How many lines in the listing below hold the word "user"? Answer with the number only.
Start of Block
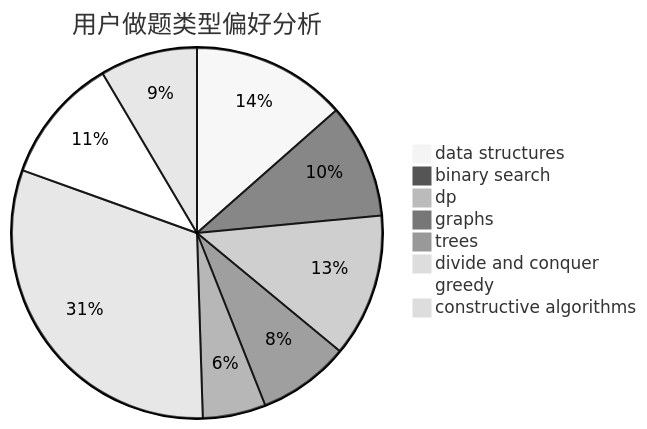
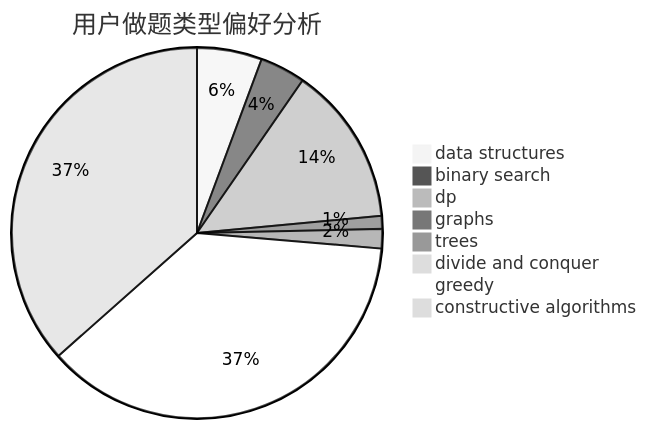
One commit to sherpahu/cfrs.github.io changed the second of 3 diagrams in docs/user/u1352.md. Above: the diagram before and after it, drawn with Mermaid (neutral theme). The commit also changed other lines of this file and 2770 other files, not shown here.

````diff
--- a/docs/user/u1352.md
+++ b/docs/user/u1352.md
@@ -23,11 +23,11 @@
 ```mermaid
 pie title 用户做题类型偏好分析
-    "data structures" :  27
-    "binary search" :  20
-    "dp" :  25
-    "graphs" :  16
-    "trees" :  11
-    "divide and conquer" :  62
-    "greedy" :  22
-    "constructive algorithms" :  17
+    "data structures" :  20
+    "binary search" :  14
+    "dp" :  49
+    "graphs" :  4
+    "trees" :  6
+    "divide and conquer" :  0
+    "greedy" :  131
+    "constructive algorithms" :  129
 ```
````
End of Block
WRITTEN REPLY -
3